The Wall Street Journal explains that “Mr. Bogle relies on a forecasting model he published 25 years ago, which tells him that investors over the next decade, thanks largely to a reversion to the mean in valuations, will be lucky to clear 2% annually after costs. Yuck.
Then why invest at all? Maybe it would be better to sell and stick the cash in a bank or a mattress. ‘I know of no better way to guarantee you’ll have nothing at the end of the trail,’ he responds. ‘So we know we have to invest. And there’s no better way to invest than a diversified list of stocks and bonds at very low cost.’”

Normally, I would not spend much time discussing Indexing. The point I want to make is that for the average investor (by definition a relatively small investor) “there’s no better way to invest” than Bogle’s strategy of investing “in a diversified list of stocks and bonds at very low cost.”

However, I am referring here to the average investor and not to the savvy financier who knows how to select one of the few active managers who actually outperforms an index over time, or an investor who has sufficient analytical skills and discipline to select companies that beat the index over time.

In a recent article for the Financial Times, William White observed that
“The monetary stimulus provided repeatedly over the past eight years has failed […] Debt levels have risen […] Consumers have had to save more, not less, to ensure adequate income in retirement. At the same time, easy money threatens two sets of undesirable side effects. First, current policies foster financial instability… and many asset prices bid up to dangerously high levels. Second, current policies threaten future growth. Resources misallocated before the crisis have been locked in through zombie banks supporting zombie companies. On the demand side, accumulating debt creates headwinds, leading to more monetary expansion and more debt […] On the supply side, misallocations slow growth, which again leads to monetary easing, more misallocation and still less growth.”

I have a high respect for Bill White as an economist because he identified the problems correctly.
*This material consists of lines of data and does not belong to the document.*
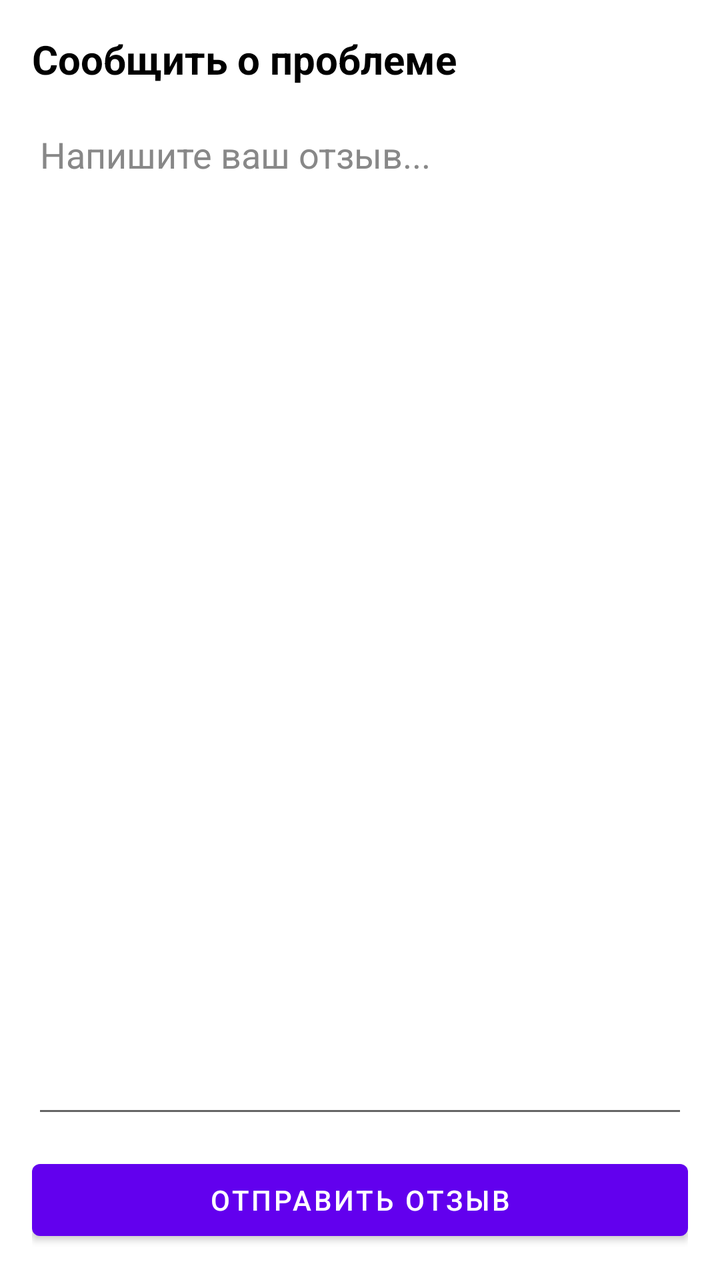
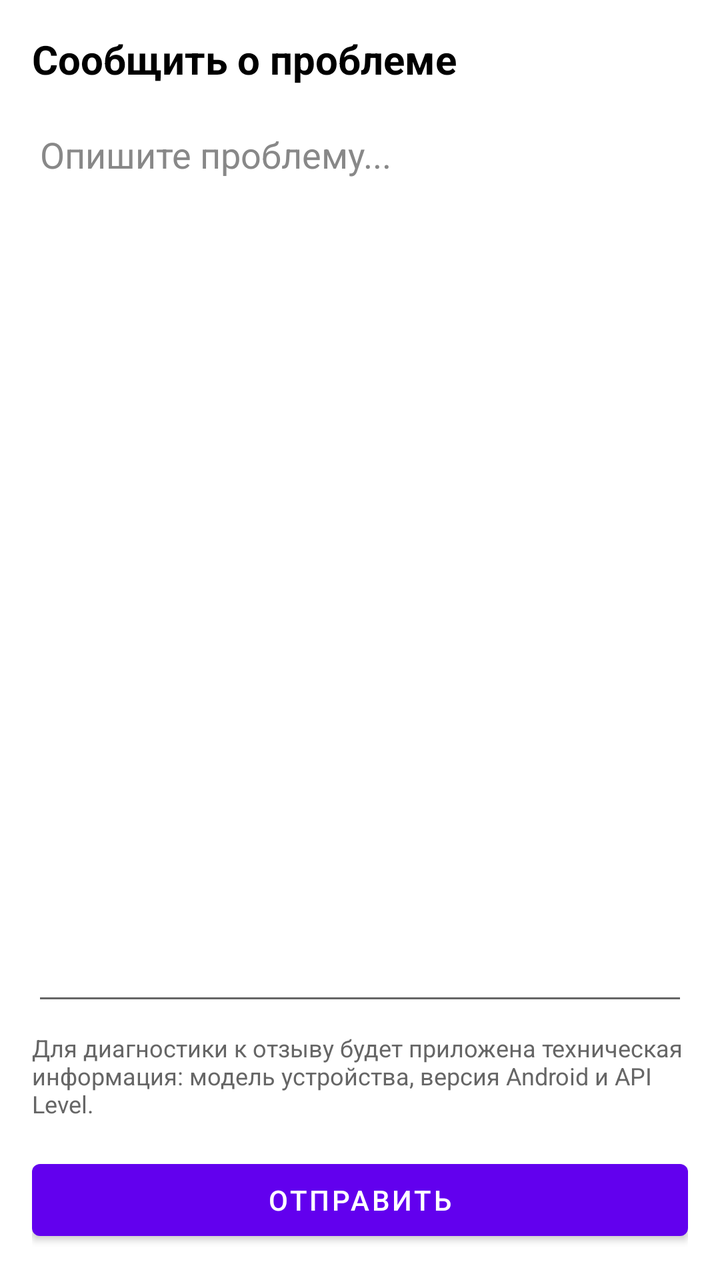

The first picture is an Android layout as it rendered before a commit; the second is the same layout after the commit. The layout source and the unified diff follow.
<!-- AndroidManifest.xml: fallback theme Theme.MaterialComponents.DayNight.NoActionBar -->
<!-- res/layout/activity_feedback.xml -->
<?xml version="1.0" encoding="utf-8"?>

<LinearLayout xmlns:android="http://schemas.android.com/apk/res/android"
    android:layout_width="match_parent"
    android:layout_height="match_parent"
    android:orientation="vertical"
    android:padding="16dp"
    android:background="#FFFFFF">

    <TextView
        android:layout_width="match_parent"
        android:layout_height="wrap_content"
        android:text="Сообщить о проблеме"
        android:textSize="20sp"
        android:textStyle="bold"
        android:textColor="#000000"
        android:paddingBottom="12dp"/>

    <EditText
        android:id="@+id/feedbackInput"
        android:layout_width="match_parent"
        android:layout_height="0dp"
        android:layout_weight="1"
        android:hint="Напишите ваш отзыв..."
        android:gravity="top|start"
        android:inputType="textMultiLine"
        android:minLines="6"
        android:textColor="#000000"
        android:textColorHint="#888888"/>

    <Button
        android:id="@+id/sendButton"
        android:layout_width="match_parent"
        android:layout_height="wrap_content"
        android:layout_marginTop="12dp"
        android:text="Отправить отзыв"/>

</LinearLayout>
<!-- resources referenced by this layout -->
<resources>

</resources>

<!-- the commit's change to res/layout/activity_feedback.xml (unified diff, before → after) -->
@@ -21,18 +21,28 @@
         android:layout_width="match_parent"
         android:layout_height="0dp"
         android:layout_weight="1"
-        android:hint="Напишите ваш отзыв..."
+        android:hint="Опишите проблему..."
         android:gravity="top|start"
         android:inputType="textMultiLine"
         android:minLines="6"
         android:textColor="#000000"
         android:textColorHint="#888888"/>
 
+    
+    <TextView
+        android:layout_width="match_parent"
+        android:layout_height="wrap_content"
+        android:text="Для диагностики к отзыву будет приложена техническая информация: модель устройства, версия Android и API Level."
+        android:textSize="12sp"
+        android:textColor="#666666"
+        android:paddingTop="8dp"
+        android:paddingBottom="12dp"/>
+
     <Button
         android:id="@+id/sendButton"
         android:layout_width="match_parent"
         android:layout_height="wrap_content"
-        android:layout_marginTop="12dp"
-        android:text="Отправить отзыв"/>
+        android:layout_marginTop="4dp"
+        android:text="Отправить"/>
 
 </LinearLayout>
Unfortunately, I cannot agree with his view that “Only government action can resolve a global solvency crisis.”

Therefore, I expect more of the same: larger fiscal deficits, larger governments that will own not only their public debts but increasingly also equities through their respective central banks, which will happily continue to print money.

In this context my readers should remember the words of Paul Volcker:
“It is a sobering fact that the prominence of central banks in this century has coincided with a general tendency towards more inflation, not less. [I]f the overriding objective is price stability, we did better with the nineteenth-century gold standard and passive central banks, with currency boards, or even with ‘free banking.’ The truly unique power of a central bank, after all, is the power to create money, and ultimately the power to create is the power to destroy.”

With kind regards

Yours sincerely
Marc Faber